Assigned task: Could you retype the entries below exactly, omitting every picture?

Exercise data:
[Start of section]

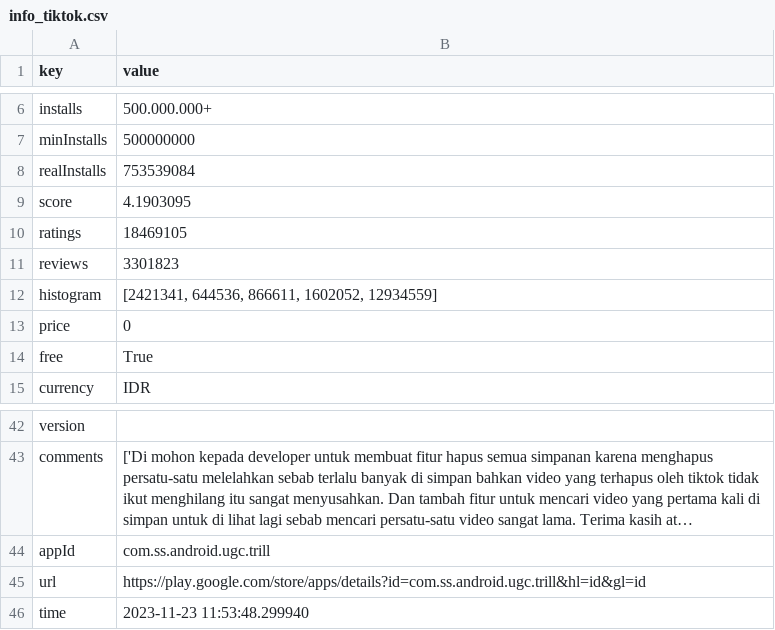
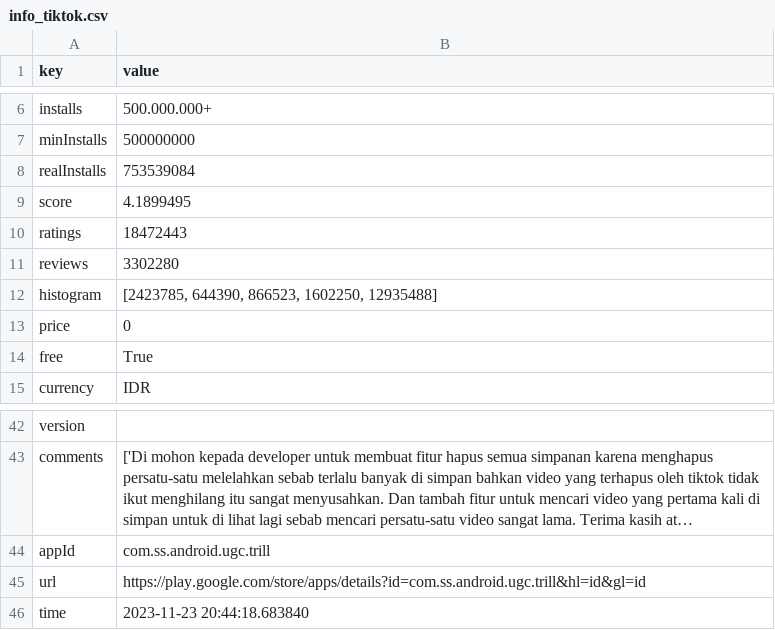
Before and after one commit to muh-ilhamkurniawan/SentimenAnalisis-OFA, a CSV file: info_tiktok.csv, drawn as a sheet; only a part is shown, gaps mark what is left out; long unchanged cells end in ….

```diff
--- a/info_tiktok.csv
+++ b/info_tiktok.csv
@@ -28,6 +28,6 @@ minInstalls,500000000
 realInstalls,753539084
-score,4.1903095
-ratings,18469105
-reviews,3301823
-histogram,"[2421341, 644536, 866611, 1602052, 12934559]"
+score,4.1899495
+ratings,18472443
+reviews,3302280
+histogram,"[2423785, 644390, 866523, 1602250, 12935488]"
 price,0
@@ -68,2 +68,2 @@ appId,com.ss.android.ugc.trill
 url,https://play.google.com/store/apps/details?id=com.ss.android.ugc.trill&hl=id&gl=id
-time,2023-11-23 11:53:48.299940
+time,2023-11-23 20:44:18.683840
```
Also changed, not shown: 1 other file.
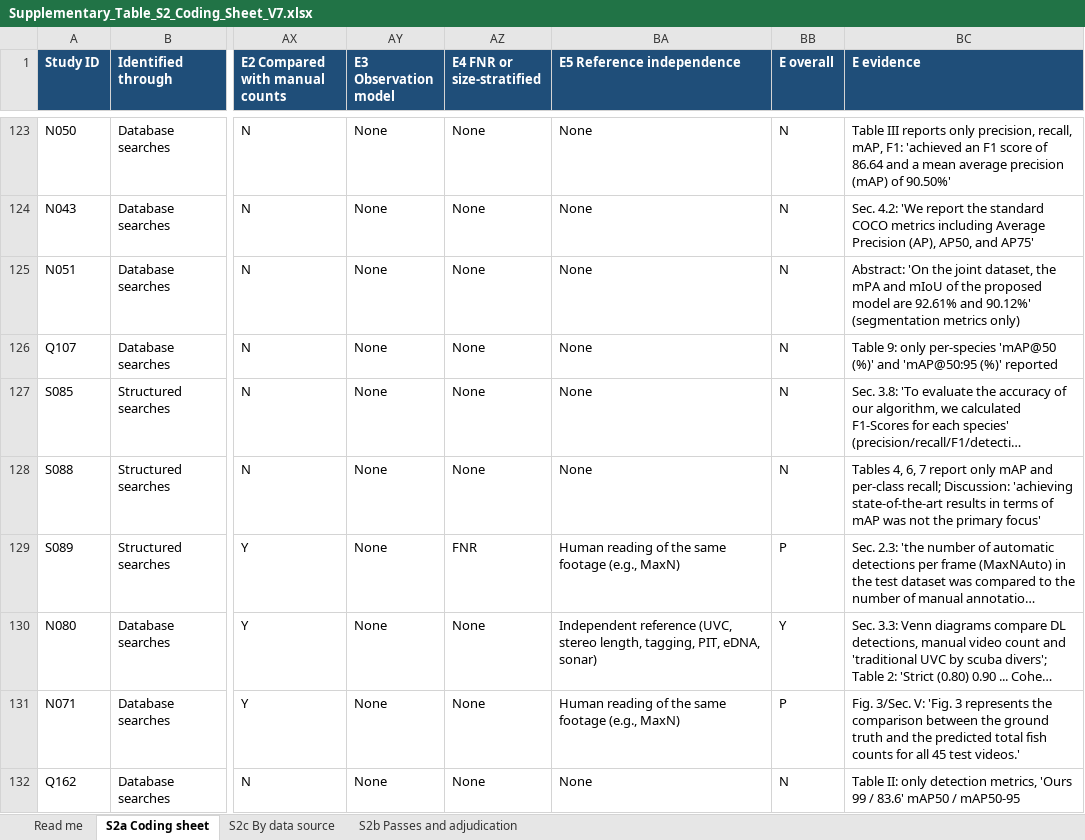
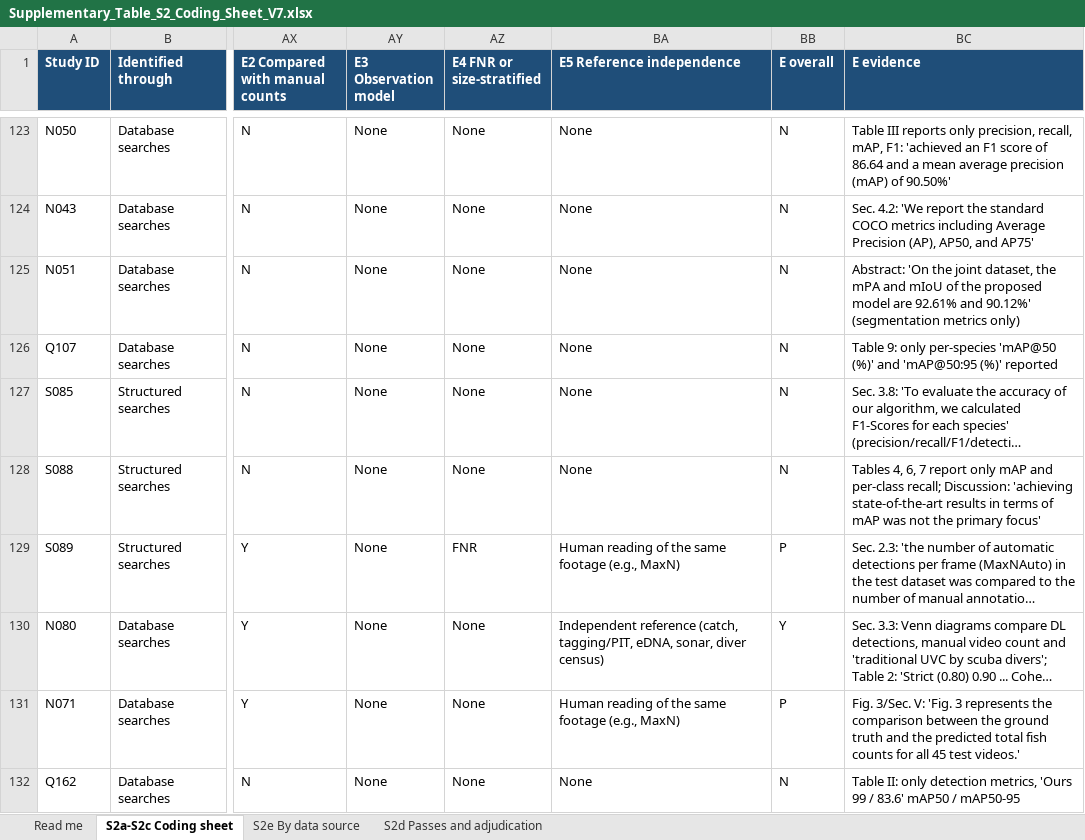
Before and after one commit to hwany1458/Research-VisibilityBiasUnderwaterFishMonitoring, an Excel workbook: tables/Supplementary_Table_S2_Coding_Sheet_V7.xlsx, sheet S2a-S2c Coding sheet, drawn as a sheet; only a part is shown, gaps mark what is left out; long unchanged cells end in …; values as stored, in another font and other column widths than the file's, no borders; the diff covers the shown part only; the diff names each change by its address in the sheet, - before the commit and + after, or states it on an @@ line.

```diff
--- a/tables/Supplementary_Table_S2_Coding_Sheet_V7.xlsx (sheet S2a-S2c Coding sheet)
+++ b/tables/Supplementary_Table_S2_Coding_Sheet_V7.xlsx (sheet S2a-S2c Coding sheet)
-sheet tab: S2a Coding sheet
+sheet tab: S2a-S2c Coding sheet
-sheet tab: S2c By data source
+sheet tab: S2e By data source
-sheet tab: S2b Passes and adjudication
+sheet tab: S2d Passes and adjudication
-BA130 (E5 Reference independence): Independent reference (UVC, stereo length, tagging, PIT, eDNA, sonar)
+BA130 (E5 Reference independence): Independent reference (catch, tagging/PIT, eDNA, sonar, diver census)
```
Also changed, not shown: 6 edited cells elsewhere in this sheet, sheet Read me, tables/Supplementary_Table_S1_Screening_V7.xlsx, tables/Supplementary_Table_S3_Codebook_Rules_V7.xlsx, 4 other files.
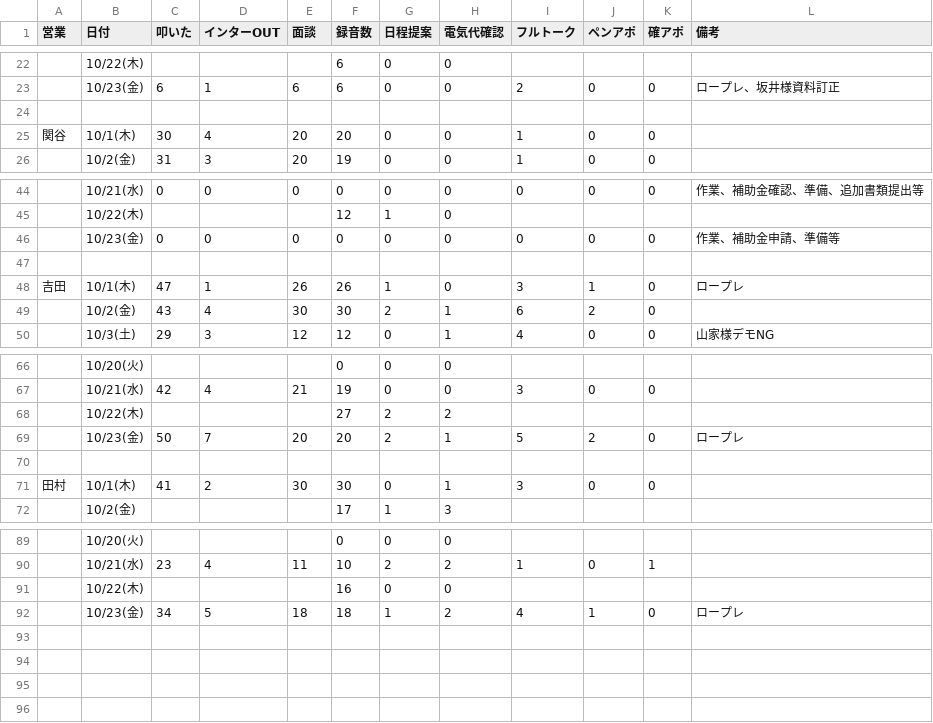
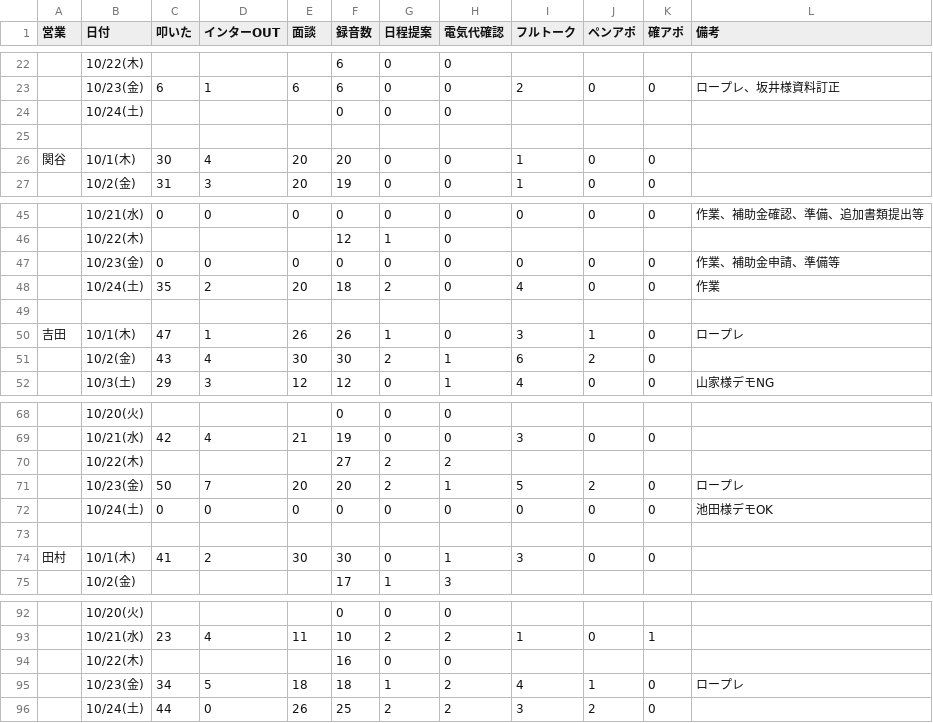
Before and after one commit to shuhei-mori/eiko-report, a CSV file: 202610_活動集計_逆.csv, drawn as a sheet; only a part is shown, gaps mark what is left out; the diff names each change by its address in the sheet, - before the commit and + after, or states it on an @@ line.

```diff
--- a/202610_活動集計_逆.csv
+++ b/202610_活動集計_逆.csv
+row 24:  | 10/24(土) |  |  |  | 0 | 0 | 0
+row 48:  | 10/24(土) | 35 | 2 | 20 | 18 | 2 | 0 | 4 | 0 | 0 | 作業
+row 72:  | 10/24(土) | 0 | 0 | 0 | 0 | 0 | 0 | 0 | 0 | 0 | 池田様デモOK
+row 96:  | 10/24(土) | 44 | 0 | 26 | 25 | 2 | 2 | 3 | 2 | 0
```
Also changed, not shown: 202610_活動集計.csv, katsudou.csv, 13 other files.
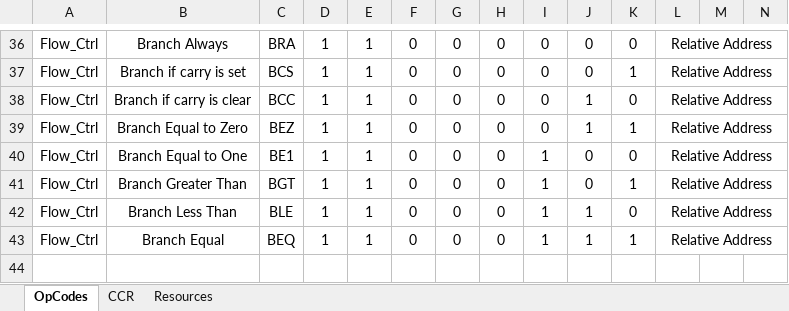
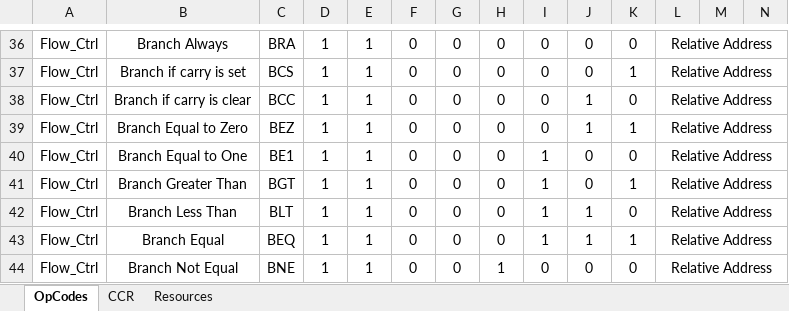
Before and after one commit to douggilliland/R32V2020, an Excel workbook: Architecture/OpCodes/R32V2020.xlsx, sheet OpCodes, drawn as a sheet; only a part is shown, gaps mark what is left out; values as stored, in another font and other column widths than the file's, no borders; rows hold the shown columns only; the diff names each change by its address in the sheet, - before the commit and + after, or states it on an @@ line.

Commit message:
Update R32V2020.xlsx

```diff
--- a/Architecture/OpCodes/R32V2020.xlsx (sheet OpCodes)
+++ b/Architecture/OpCodes/R32V2020.xlsx (sheet OpCodes)
-C42: BLE
+C42: BLT
+row 44: Flow_Ctrl | Branch Not Equal | BNE | 1 | 1 | 0 | 0 | 1 | 0 | 0 | 0 | Relative Address
```
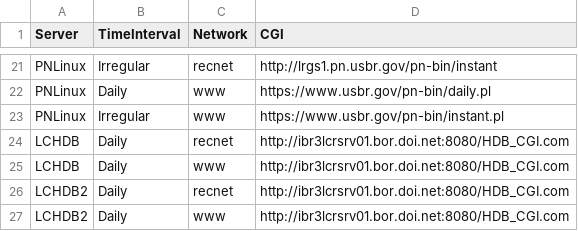
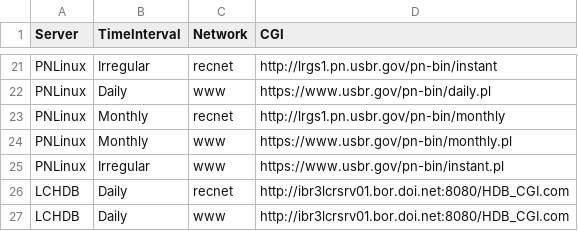
Before and after one commit to usbr/Pisces, a CSV file: Applications/cfg/reclamationcgi.csv, drawn as a sheet; only a part is shown, gaps mark what is left out; the shorter side is filled out with more unchanged rows; the diff names each change by its address in the sheet, - before the commit and + after, or states it on an @@ line.

Commit message:
enable monthly cgi

```diff
--- a/Applications/cfg/reclamationcgi.csv
+++ b/Applications/cfg/reclamationcgi.csv
+row 23: PNLinux | Monthly | recnet | http://lrgs1.pn.usbr.gov/pn-bin/monthly
+row 24: PNLinux | Monthly | www | https://www.usbr.gov/pn-bin/monthly.pl
```
Also changed, not shown: 4 other files.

[End of section]

Answer box:
Before and after one commit to muh-ilhamkurniawan/SentimenAnalisis-OFA, a CSV file: info_tiktok.csv, drawn as a sheet; only a part is shown, gaps mark what is left out; long unchanged cells end in ….

```diff
--- a/info_tiktok.csv
+++ b/info_tiktok.csv
@@ -28,6 +28,6 @@ minInstalls,500000000
 realInstalls,753539084
-score,4.1903095
-ratings,18469105
-reviews,3301823
-histogram,"[2421341, 644536, 866611, 1602052, 12934559]"
+score,4.1899495
+ratings,18472443
+reviews,3302280
+histogram,"[2423785, 644390, 866523, 1602250, 12935488]"
 price,0
@@ -68,2 +68,2 @@ appId,com.ss.android.ugc.trill
 url,https://play.google.com/store/apps/details?id=com.ss.android.ugc.trill&hl=id&gl=id
-time,2023-11-23 11:53:48.299940
+time,2023-11-23 20:44:18.683840
```
Also changed, not shown: 1 other file.
Before and after one commit to hwany1458/Research-VisibilityBiasUnderwaterFishMonitoring, an Excel workbook: tables/Supplementary_Table_S2_Coding_Sheet_V7.xlsx, sheet S2a-S2c Coding sheet, drawn as a sheet; only a part is shown, gaps mark what is left out; long unchanged cells end in …; values as stored, in another font and other column widths than the file's, no borders; the diff covers the shown part only; the diff names each change by its address in the sheet, - before the commit and + after, or states it on an @@ line.

```diff
--- a/tables/Supplementary_Table_S2_Coding_Sheet_V7.xlsx (sheet S2a-S2c Coding sheet)
+++ b/tables/Supplementary_Table_S2_Coding_Sheet_V7.xlsx (sheet S2a-S2c Coding sheet)
-sheet tab: S2a Coding sheet
+sheet tab: S2a-S2c Coding sheet
-sheet tab: S2c By data source
+sheet tab: S2e By data source
-sheet tab: S2b Passes and adjudication
+sheet tab: S2d Passes and adjudication
-BA130 (E5 Reference independence): Independent reference (UVC, stereo length, tagging, PIT, eDNA, sonar)
+BA130 (E5 Reference independence): Independent reference (catch, tagging/PIT, eDNA, sonar, diver census)
```
Also changed, not shown: 6 edited cells elsewhere in this sheet, sheet Read me, tables/Supplementary_Table_S1_Screening_V7.xlsx, tables/Supplementary_Table_S3_Codebook_Rules_V7.xlsx, 4 other files.
Before and after one commit to shuhei-mori/eiko-report, a CSV file: 202610_活動集計_逆.csv, drawn as a sheet; only a part is shown, gaps mark what is left out; the diff names each change by its address in the sheet, - before the commit and + after, or states it on an @@ line.

```diff
--- a/202610_活動集計_逆.csv
+++ b/202610_活動集計_逆.csv
+row 24:  | 10/24(土) |  |  |  | 0 | 0 | 0
+row 48:  | 10/24(土) | 35 | 2 | 20 | 18 | 2 | 0 | 4 | 0 | 0 | 作業
+row 72:  | 10/24(土) | 0 | 0 | 0 | 0 | 0 | 0 | 0 | 0 | 0 | 池田様デモOK
+row 96:  | 10/24(土) | 44 | 0 | 26 | 25 | 2 | 2 | 3 | 2 | 0
```
Also changed, not shown: 202610_活動集計.csv, katsudou.csv, 13 other files.
Before and after one commit to douggilliland/R32V2020, an Excel workbook: Architecture/OpCodes/R32V2020.xlsx, sheet OpCodes, drawn as a sheet; only a part is shown, gaps mark what is left out; values as stored, in another font and other column widths than the file's, no borders; rows hold the shown columns only; the diff names each change by its address in the sheet, - before the commit and + after, or states it on an @@ line.

Commit message:
Update R32V2020.xlsx

```diff
--- a/Architecture/OpCodes/R32V2020.xlsx (sheet OpCodes)
+++ b/Architecture/OpCodes/R32V2020.xlsx (sheet OpCodes)
-C42: BLE
+C42: BLT
+row 44: Flow_Ctrl | Branch Not Equal | BNE | 1 | 1 | 0 | 0 | 1 | 0 | 0 | 0 | Relative Address
```
Before and after one commit to usbr/Pisces, a CSV file: Applications/cfg/reclamationcgi.csv, drawn as a sheet; only a part is shown, gaps mark what is left out; the shorter side is filled out with more unchanged rows; the diff names each change by its address in the sheet, - before the commit and + after, or states it on an @@ line.

Commit message:
enable monthly cgi

```diff
--- a/Applications/cfg/reclamationcgi.csv
+++ b/Applications/cfg/reclamationcgi.csv
+row 23: PNLinux | Monthly | recnet | http://lrgs1.pn.usbr.gov/pn-bin/monthly
+row 24: PNLinux | Monthly | www | https://www.usbr.gov/pn-bin/monthly.pl
```
Also changed, not shown: 4 other files.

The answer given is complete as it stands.